    Nevertheless, the listed food manufacturers and suppliers now seem to have a stronger negotiating position. For example, JDE Peet’s, the parent company behind, among others, Douwe Egberts and Senseo coffee, and Unilever (including Calvé, Dove, Magnum) saw their turnover increase sharply this year thanks to price increases. Although a higher turnover does not necessarily mean more profit, because production costs also increased. While coffee prices in supermarkets are currently about 18 percent higher than last year, the operating profit of JDE Peet’s retail activities in Europe fell by almost 18 percent.

    Although the turnover of supermarket group Alhold Delhaize was 6.4 percent higher in the past quarter due to the high prices, the company said it had to sacrifice profit margins to keep the products on the shelf affordable.

    Corona effect

    That does not mean that there are no producers at all who are taking advantage of the high inflation. For example, Danone and Nestlé achieved 5.1 and 6 percent more profit, respectively. Beer brewer Heineken even saw its net profit grow by 22 percent. One by one they increased their prices and yet they sold more.

    However, for companies that record profit growth, we also have to take into account a possible corona effect, says ING economist Bert Colijn. According to him, comparing the current half-year figures with last year gives a distorted picture, because the world was still in the middle of the corona crisis at the time. ‘Profits of companies can also be driven because there is much more demand. For example, in companies that supply to catering establishments.’

    A higher turnover there can outweigh the disappointing retail sales and higher production costs of companies. As happened at JDE Peet’s, where the declining profit in the stores was partly offset by growing demand for out-of-home products. Thanks to the reopening of offices and catering businesses, profit within that branch rose by 140 percent.

    Less confidence

    The fact that companies are indeed struggling with the high costs and less demand is also reflected in the confidence in the stock market.

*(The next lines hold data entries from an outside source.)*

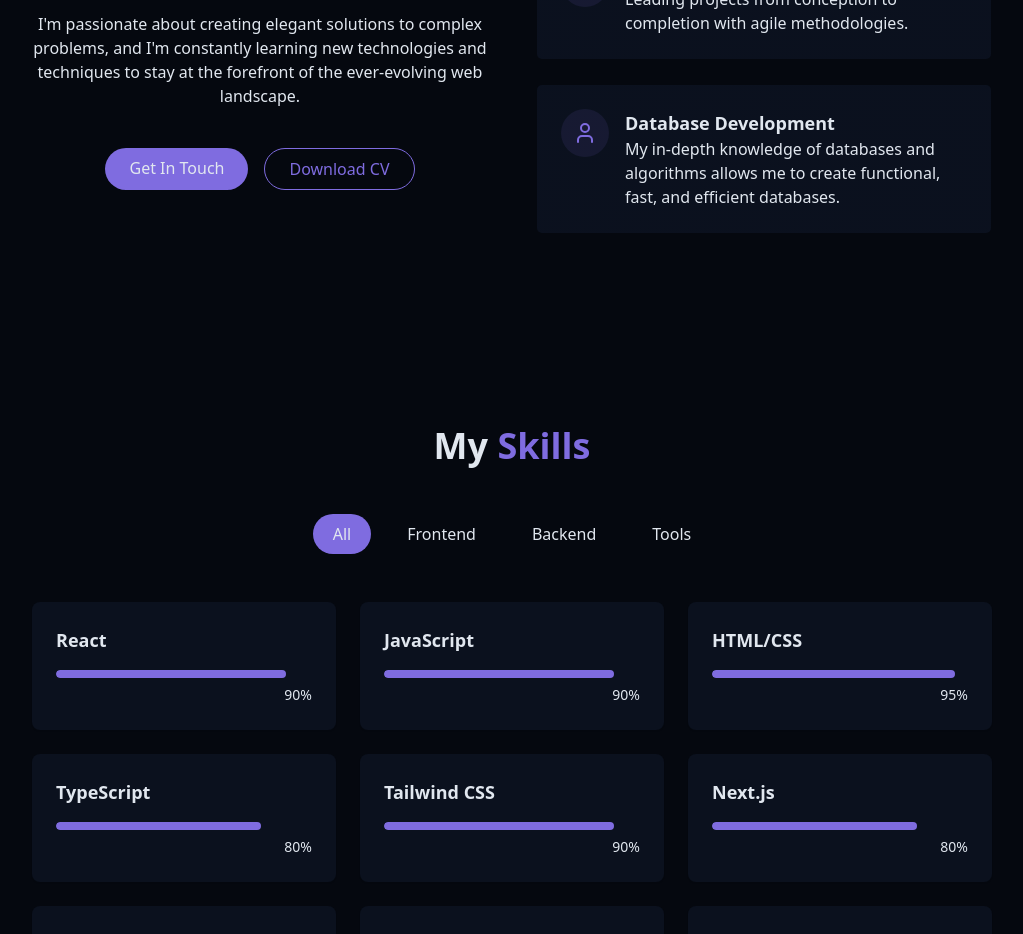
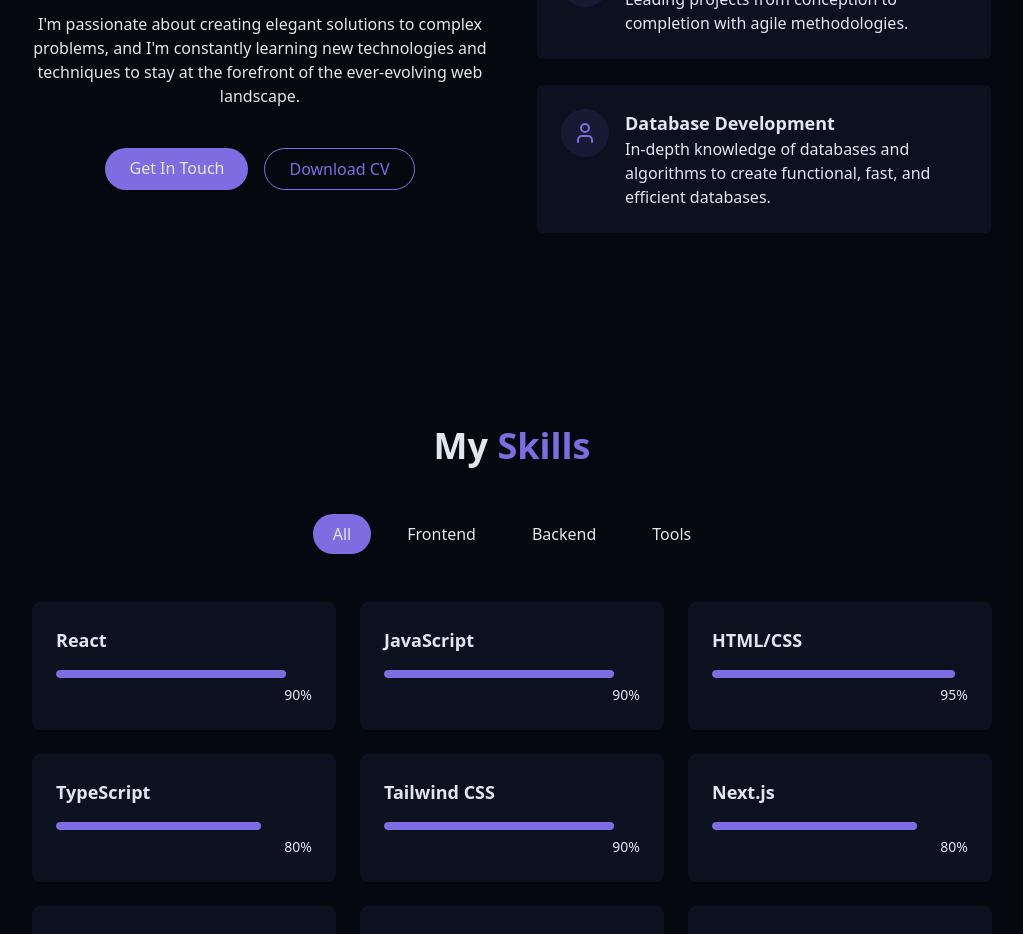
Before and after one commit to alexmerlo23/Portfolio, a React (Vite) app in the folder portfolio_project/: page / in a window 1280 px wide. Shown: the part 1200-2134 px from the top of the page, without its empty margins (128-1151 px from the left). Built offline with nearby package versions, Linux system fonts and the light colour scheme.

Commit message:
about feilds changed

```diff
--- a/portfolio_project/src/components/AboutSection.jsx
+++ b/portfolio_project/src/components/AboutSection.jsx
@@ -83,7 +83,7 @@
                 <div className="text-left">
                   <h4 className="font-semibold text-lg">Database Development</h4>
                   <p className="text-muted-foreground">
-                    My in-depth knowledge of databases and algorithms allows me to create functional, fast, and efficient databases.
+                    In-depth knowledge of databases and algorithms to create functional, fast, and efficient databases.
                   </p>
                 </div>
               </div>
```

For example, the share of the American Kraft Heinz, despite a doubling of net profit in the first half, fell by 8 percent after the announcement of the quarterly figures. Although the company had more leftovers at the bottom of the line thanks to tax and interest benefits, gross profit fell due to higher raw material prices. Investors fear that consumers will switch to cheaper competitors, now that Heinz is passing those higher costs on in product prices.

    Unilever, which claims to pass on ‘only’ 70 percent of the higher costs, is also experiencing more competition from cheaper brands now that prices are rising. This competition is good news for consumers. Most manufacturers are not expected to raise their prices more than is strictly necessary for fear of losing customers. However, manufacturers will find other ways to cut costs. Schreijen: ‘In order not to break the psychological price barrier of their products, they can also adjust the contents of their packaging, for example.’ This phenomenon is known as shrinkage inflation.

    Consumer continues to shop

    Rightly or not, the consumer will for the time being dig deep into their pockets in the supermarket. Although demand for commodities is beginning to decline due to inflation and a looming recession, some of the higher costs in the food chain have yet to be passed on. Economists from ABN Amro and Rabobank, among others, predict that prices will only peak later this year. Not to mention the energy bill and other expenses.

    ‘Due to high inflation and the lack of wage growth, we are faced with declining purchasing power’, says ING economist Colijn. Although we still see little of this in the turnover figures of companies. As with passing on the costs, you see some delay in purchasing behaviour, explains Colijn. “People are still catching up on holidays and dinners after the past corona years.” ING has seen a slight decrease in debit card transactions since June. ‘It seems that consumers are starting to make choices, but the real effect has yet to become apparent.’